## DATASET EXTRACT
= Beginning of Section =
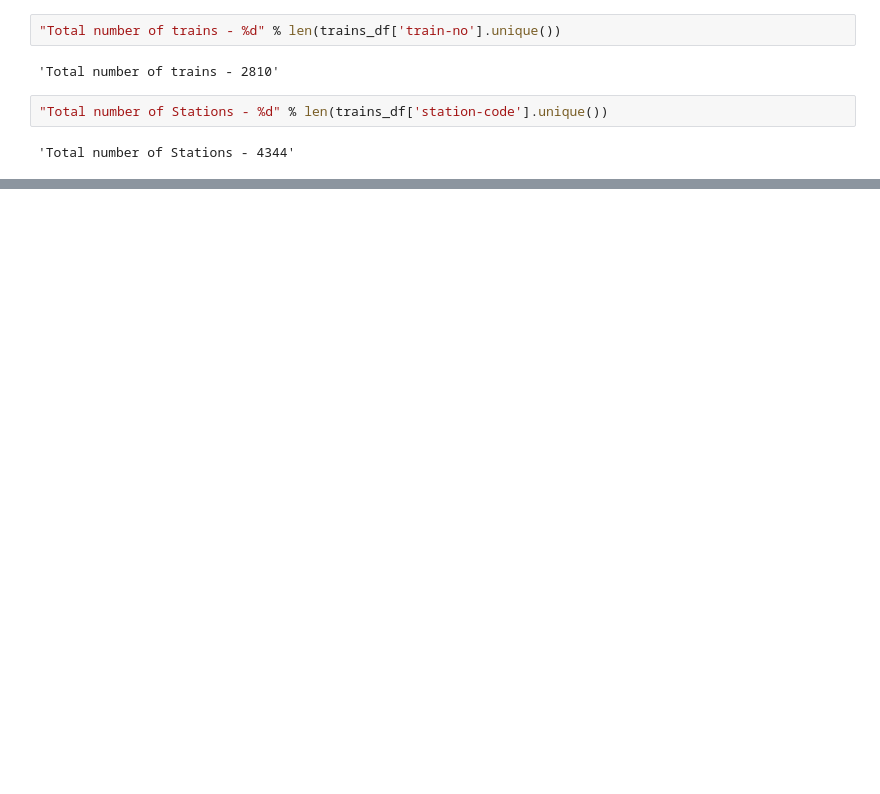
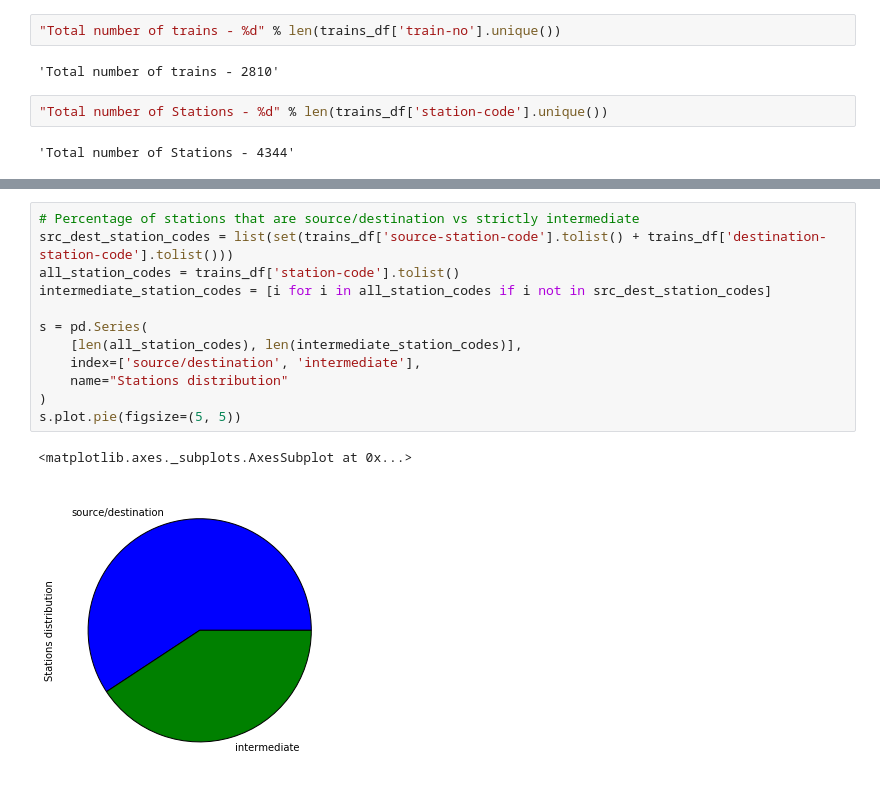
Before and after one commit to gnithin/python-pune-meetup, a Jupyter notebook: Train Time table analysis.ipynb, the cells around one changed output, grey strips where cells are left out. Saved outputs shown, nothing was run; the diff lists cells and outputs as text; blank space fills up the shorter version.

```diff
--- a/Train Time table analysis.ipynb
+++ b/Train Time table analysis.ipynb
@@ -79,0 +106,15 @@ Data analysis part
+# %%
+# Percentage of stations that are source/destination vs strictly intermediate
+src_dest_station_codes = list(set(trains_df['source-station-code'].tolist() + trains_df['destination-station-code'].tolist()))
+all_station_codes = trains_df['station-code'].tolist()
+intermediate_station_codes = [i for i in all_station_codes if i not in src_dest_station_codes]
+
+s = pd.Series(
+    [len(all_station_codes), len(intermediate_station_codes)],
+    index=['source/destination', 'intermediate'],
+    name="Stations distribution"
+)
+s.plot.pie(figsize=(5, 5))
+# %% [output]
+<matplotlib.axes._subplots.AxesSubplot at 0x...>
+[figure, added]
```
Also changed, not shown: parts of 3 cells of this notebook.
= End of Section =
= Beginning of Section =
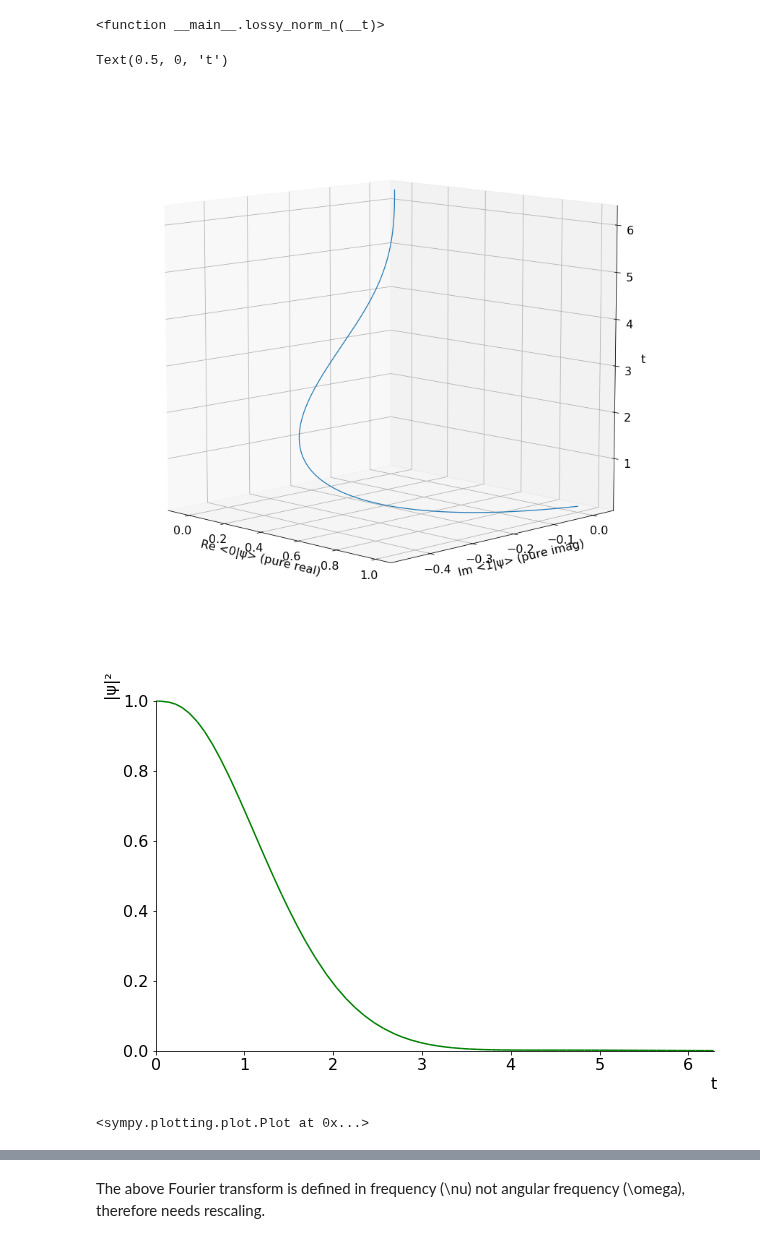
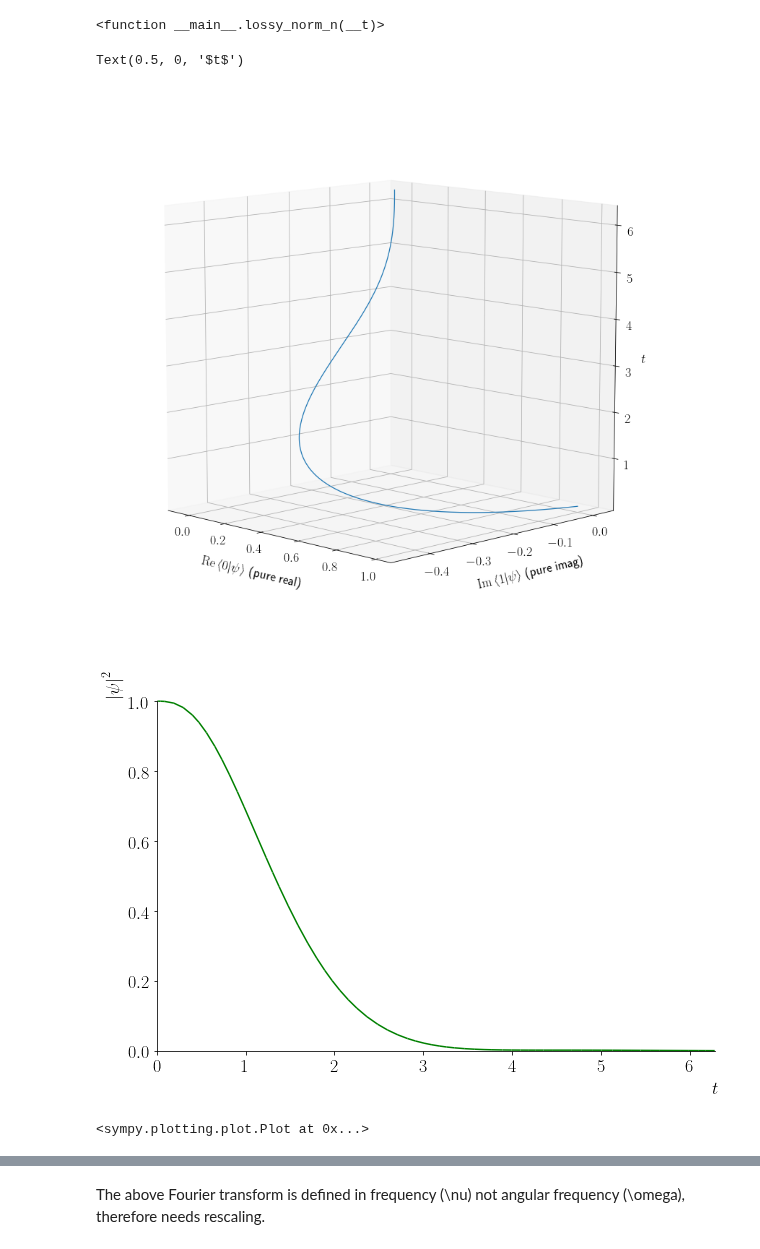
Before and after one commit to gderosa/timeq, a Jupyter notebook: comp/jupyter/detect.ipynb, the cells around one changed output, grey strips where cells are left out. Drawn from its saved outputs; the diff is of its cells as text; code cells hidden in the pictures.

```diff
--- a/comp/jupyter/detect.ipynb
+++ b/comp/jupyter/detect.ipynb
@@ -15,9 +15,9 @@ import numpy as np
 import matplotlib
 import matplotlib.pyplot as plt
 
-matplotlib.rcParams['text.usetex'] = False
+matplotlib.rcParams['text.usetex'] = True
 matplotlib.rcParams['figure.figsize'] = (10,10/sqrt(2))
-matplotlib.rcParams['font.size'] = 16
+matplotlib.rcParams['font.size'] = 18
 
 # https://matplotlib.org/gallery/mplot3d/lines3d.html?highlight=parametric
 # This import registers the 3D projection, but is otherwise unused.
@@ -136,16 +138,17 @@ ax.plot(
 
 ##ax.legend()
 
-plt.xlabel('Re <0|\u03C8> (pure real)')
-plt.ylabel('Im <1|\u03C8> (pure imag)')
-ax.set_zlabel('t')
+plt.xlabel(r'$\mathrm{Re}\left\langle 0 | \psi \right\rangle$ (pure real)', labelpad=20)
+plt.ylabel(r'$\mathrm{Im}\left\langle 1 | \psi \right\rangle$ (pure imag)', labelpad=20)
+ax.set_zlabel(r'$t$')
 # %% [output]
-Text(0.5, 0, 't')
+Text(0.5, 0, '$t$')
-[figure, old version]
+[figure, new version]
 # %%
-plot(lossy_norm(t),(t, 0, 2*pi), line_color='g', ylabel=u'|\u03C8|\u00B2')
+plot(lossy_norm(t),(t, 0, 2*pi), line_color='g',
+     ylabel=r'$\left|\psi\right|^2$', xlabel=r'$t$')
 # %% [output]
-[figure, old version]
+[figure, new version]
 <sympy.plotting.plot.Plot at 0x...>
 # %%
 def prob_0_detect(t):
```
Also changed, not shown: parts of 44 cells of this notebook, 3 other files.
= End of Section =
## INSTRUCTIONS FOR THE TASK
Taking the material above, count every line in which the word "shown" appears; answer with the number alone.

## TASK SOLUTION
3